# If $p$ is an odd prime and $a$ is a positive integer not divisible by p, then the congruence has either no solution or 2 incongruent solutions

My question is as follows:

Show that if $p$ is an odd prime and $a$ is a positive integer not divisible by p, then the congruence $x^2 \equiv a \pmod{p}$ has either no solution or exactly two incongruent solutions.

Now, I can show that the congruence cannot have exactly one solution. Suppose $z$ is a solution. Then $z^2 \equiv (-z)^2 \equiv a \pmod{p}$, and thus, $-z$ is also a solution.

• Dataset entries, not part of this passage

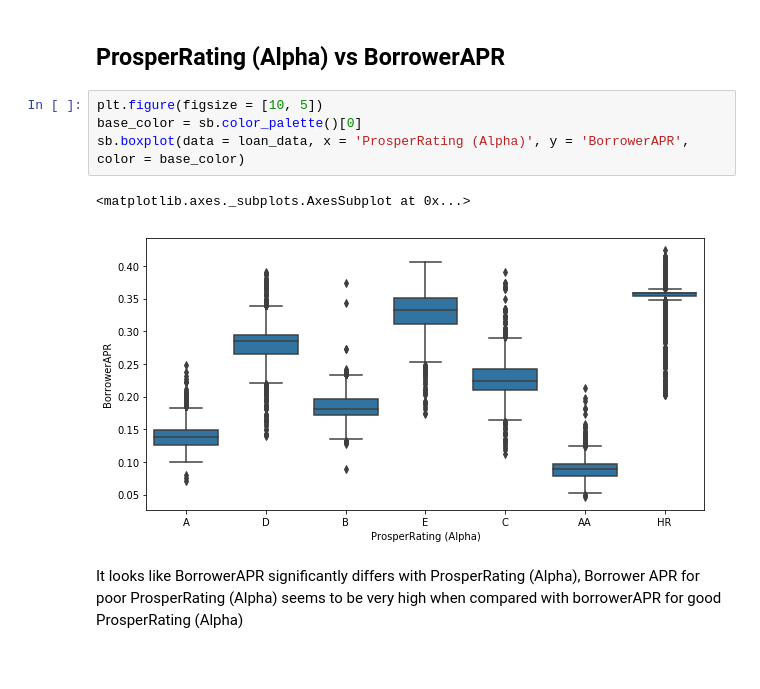
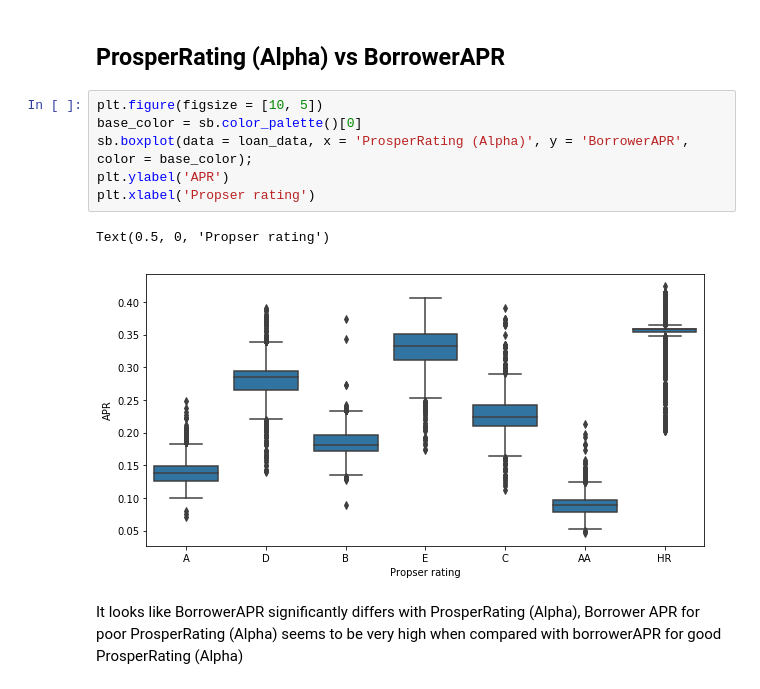
Before and after one commit to raj-palavarapu/Data-Analysis-Projects, a Jupyter notebook: Prosper Loan data Visualization/Explanatory.ipynb, the cells around one changed output. Cells and saved outputs as stored; diff of their text form.

```diff
--- a/Prosper Loan data Visualization/Explanatory.ipynb
+++ b/Prosper Loan data Visualization/Explanatory.ipynb
@@ -74,10 +74,12 @@ plt.xlabel('Original loan amount in $');
 # %%
 plt.figure(figsize = [10, 5])
 base_color = sb.color_palette()[0]
-sb.boxplot(data = loan_data, x = 'ProsperRating (Alpha)', y = 'BorrowerAPR', color = base_color)
+sb.boxplot(data = loan_data, x = 'ProsperRating (Alpha)', y = 'BorrowerAPR', color = base_color);
+plt.ylabel('APR')
+plt.xlabel('Propser rating')
 # %% [output]
-<matplotlib.axes._subplots.AxesSubplot at 0x...>
+Text(0.5, 0, 'Propser rating')
-[figure, old version]
+[figure, new version]
 # %% [markdown]
 It looks like BorrowerAPR significantly differs with ProsperRating (Alpha), Borrower APR for poor ProsperRating (Alpha) seems to be very high when compared with borrowerAPR for good ProsperRating (Alpha)
 # %% [markdown]
```
Also changed, not shown: parts of 3 cells of this notebook, 11 other files.
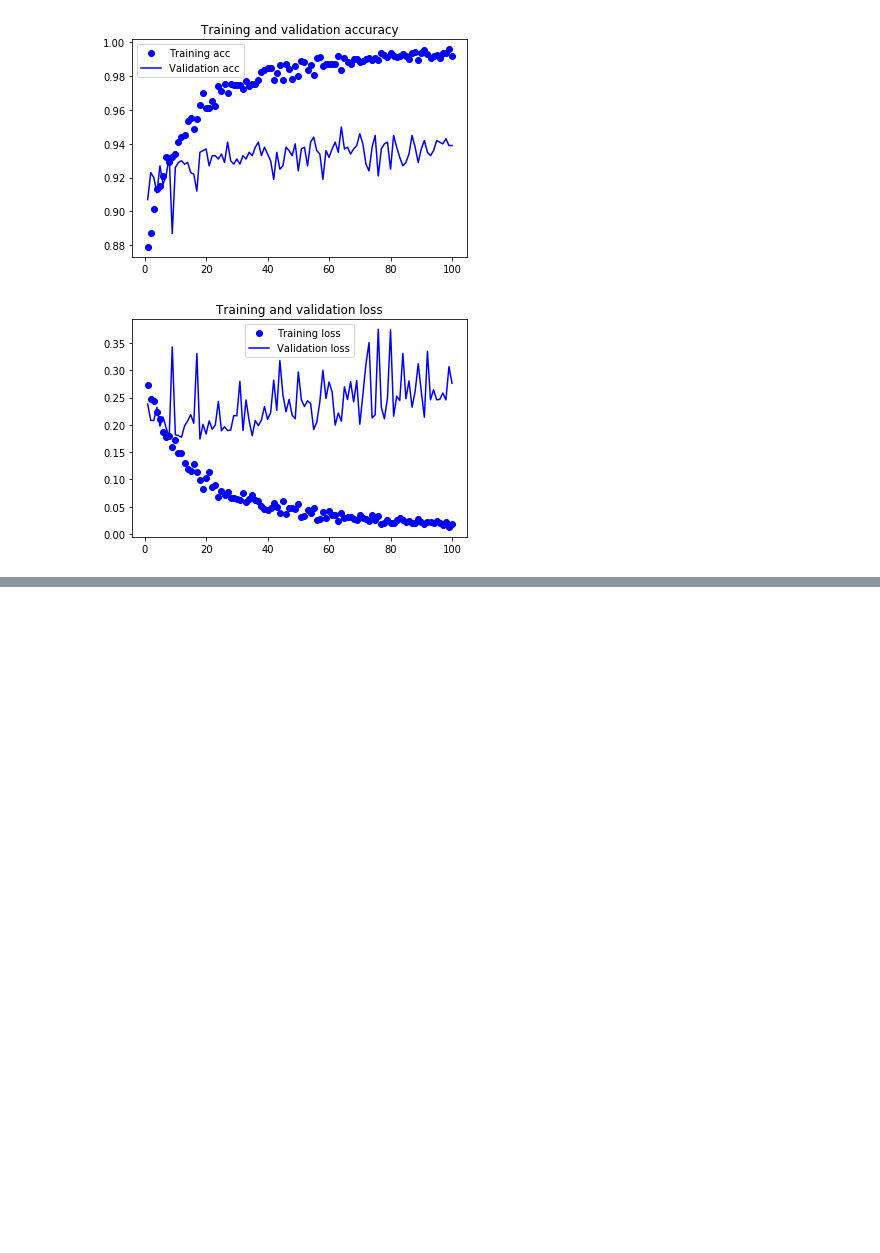
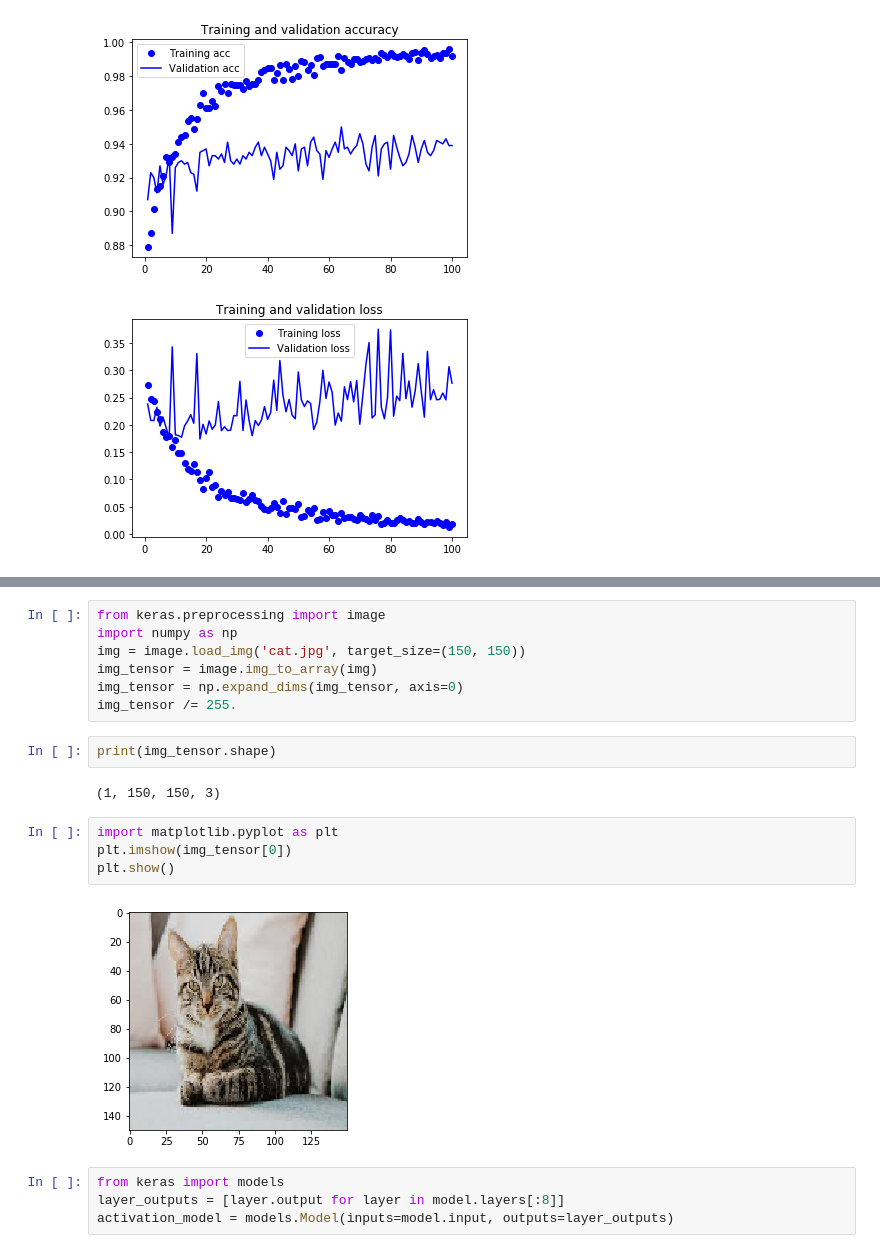
Before and after one commit to vaibhavmishra1/Deep_Learning_with_Keras, a Jupyter notebook: kaggle_cat_and_dog_classification_scratch_and_fine_tuning.ipynb, the cells around one changed output, grey strips where cells are left out. Saved outputs shown, nothing was run; the diff lists cells and outputs as text; blank space fills up the shorter version.

```diff
--- a/kaggle_cat_and_dog_classification_scratch_and_fine_tuning.ipynb
+++ b/kaggle_cat_and_dog_classification_scratch_and_fine_tuning.ipynb
@@ -462,0 +488,21 @@ print('test acc:', test_acc)
+# %%
+from keras.preprocessing import image
+import numpy as np
+img = image.load_img('cat.jpg', target_size=(150, 150))
+img_tensor = image.img_to_array(img)
+img_tensor = np.expand_dims(img_tensor, axis=0)
+img_tensor /= 255.
+# %%
+print(img_tensor.shape)
+# %% [output]
+(1, 150, 150, 3)
+# %%
+import matplotlib.pyplot as plt
+plt.imshow(img_tensor[0])
+plt.show()
+# %% [output]
+[figure, added]
+# %%
+from keras import models
+layer_outputs = [layer.output for layer in model.layers[:8]]
+activation_model = models.Model(inputs=model.input, outputs=layer_outputs)
```
Also changed, not shown: parts of 4 cells of this notebook.
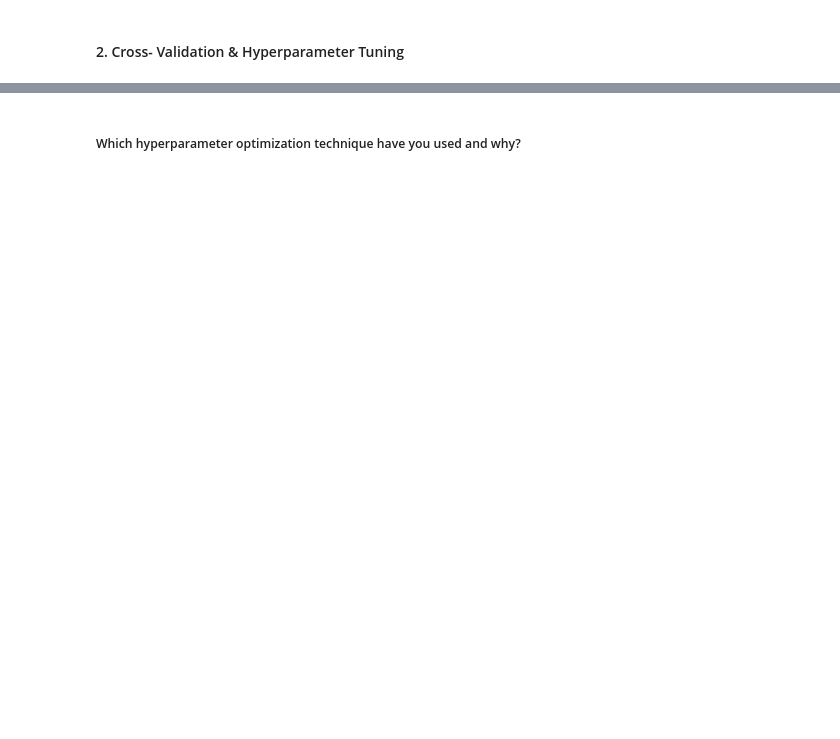
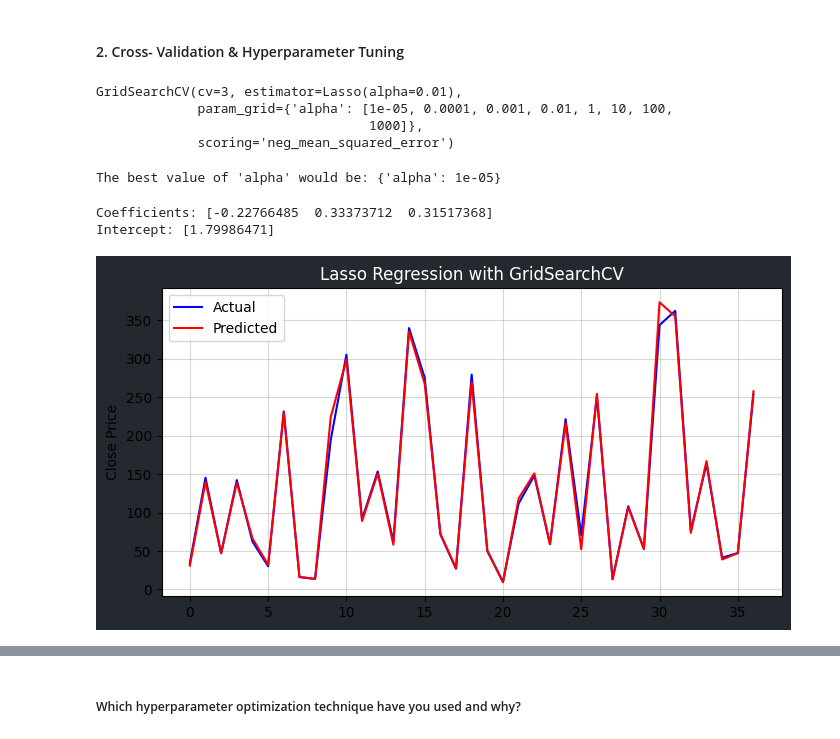
Before and after one commit to RobinBose774/Capstone_Project_Supervised_ML_Regression-Yes_Bank_Stock_Closing_Price_Prediction, a Jupyter notebook: Capstone_Project_Supervised_ML_Regression_Yes_Bank_Stock_Closing_Price_Predictionipynb.ipynb, the cells around one changed output, grey strips where cells are left out. Drawn from its saved outputs; the diff is of its cells as text; code cells hidden in the pictures; blank space fills up the shorter version.

```diff
--- a/Capstone_Project_Supervised_ML_Regression_Yes_Bank_Stock_Closing_Price_Predictionipynb.ipynb
+++ b/Capstone_Project_Supervised_ML_Regression_Yes_Bank_Stock_Closing_Price_Predictionipynb.ipynb
@@ -1379,0 +1457,64 @@ Answer Here.
+# %%
+# ML Model - 2 Implementation with hyperparameter optimization techniques (i.e., GridSearch CV, RandomSearch CV, Bayesian Optimization etc.)
+from sklearn.model_selection import GridSearchCV
+
+# Define the hyperparameter grid for Lasso Regression
+lasso_param_grid = {'alpha': [0.00001, 0.0001, 0.001, 0.01, 1, 10, 100, 1000]}
+
+# Perform GridSearchCV with Lasso Regression
+lasso_gscv = GridSearchCV(lasso, param_grid=lasso_param_grid, scoring='neg_mean_squared_error', cv=3)
+
+# Fit the Lasso Regression model with GridSearchCV
+lasso_gscv.fit(X_train, y_train)
+# %% [output]
+GridSearchCV(cv=3, estimator=Lasso(alpha=0.01),
+             param_grid={'alpha': [1e-05, 0.0001, 0.001, 0.01, 1, 10, 100,
+                                   1000]},
+             scoring='neg_mean_squared_error')
+# %%
+# Finding the best parameter value
+print("The best value of 'alpha' would be:", lasso_gscv.best_params_)
+# %% [output]
+The best value of 'alpha' would be: {'alpha': 1e-05}
+# %%
+# Print the coefficients of the best estimator from GridSearchCV
+print("Coefficients:", lasso_gscv.best_estimator_.coef_)
+
+# Print the intercept of the best estimator from GridSearchCV
+print("Intercept:", lasso_gscv.best_estimator_.intercept_)
+# %% [output]
+Coefficients: [-0.22766485  0.33373712  0.31517368]
+Intercept: [1.79986471]
+# %%
+# Predict on the model
+y_pred_lasso_gscv = lasso_gscv.predict(X_test)
+# %%
+plt.figure(figsize=(8, 4))
+
+# Set the background colors for the figure
+plot_bgcolor = (36/255, 40/255, 47/255, 1)  # RGB values divided by 255, with alpha=1 for full opacity
+
+plt.gcf().patch.set_facecolor(plot_bgcolor)  # Set the background color of the figure
+
+# Plot the actual Close prices from the test data
+plt.plot(np.array(10**y_test), color='blue')
+
+# Plot the predicted Close prices from the Lasso Regression model with GridSearchCV
+plt.plot(10**y_pred_lasso_gscv, color='red')
+
+# Set the label for the y-axis
+plt.ylabel("Close Price")
+
+# Add a legend to differentiate between the actual and predicted values
+plt.legend(["Actual", "Predicted"])
+
+# Set the title of the plot
+plt.title("Lasso Regression with GridSearchCV", color='white')
+
+# Add gridlines
+plt.grid(which='major', alpha=0.5)
+plt.grid(which='minor', alpha=0.5)
+
+plt.show()
+# %% [output]
+[figure, added]
```
Also changed, not shown: parts of 161 cells of this notebook.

If $z \equiv -z \pmod{p}$, then $2z \equiv 0 \pmod{p}$, so it must be that either $p$|$2$ or $p$|$z$. But since $p$ is odd and prime, $p$ cannot divide 2, and if $p$|$z$, then $p$|$z^2$ and so $a \equiv z^2 \equiv 0 \pmod{p}$, which implies $p$|$a$, a contradiction. Thus, $z$ and $-z$ are incongruent modulo p.

Now, if I can show that the congruence has no more than 2 solutions, then I believe the problem is solved. How can I demonstrate this?

• Let $x$ be a solution. Then you know $x^2 - z^2 \equiv 0 \pmod{p}$. Does that ring a bell? Feb 24, 2014 at 22:53

If $$\,b\,$$ is a root then $$\!\bmod p\!:\ b^2\equiv a\,$$ so $$\,x^2-a\equiv x^2-b^2\equiv (x\!-\!b)(x\!+\!b),\,$$ so if $$\,c\,$$ is also a root then $$\,(c\!-\!b)(c\!+\!b)\equiv 0\,$$ so $$\,p\mid(c\!-\!b)(c\!+\!b)\,\color{#c00}{\rm \overset{F}\Rightarrow}\, p\mid c\!-\!b\$$ or $$\ p\mid c\!+\!b,\,$$ so $$\,c\equiv \pm b,\,$$ by $$\rm\color{#c00}{F}$$ = FTA = existence & uniqueness of prime factorizations (or by Euclid's Lemma or closely related results).
Or if $$\,c\not\equiv \pm b\,$$ is a root then $$\,(x-b)(x+b) \equiv (x-c)(x+c),\,$$ contra polynomials over a field have unique prime factorizations (Euclidean domains are UFDs). See here for more on this view.
Remark $$\$$ More generally over a field (or domain) such as $$\,\Bbb Q,\Bbb R,\Bbb C,\Bbb Z_p,\,$$ iterating the Factor Theorem shows that nonzero polynomial has no more roots than its degree (in fact this property is equivalent to the coefficient ring being a domain, i.e. $$\,a,b\neq 0\Rightarrow ab\neq 0).\,$$ See here for a proof.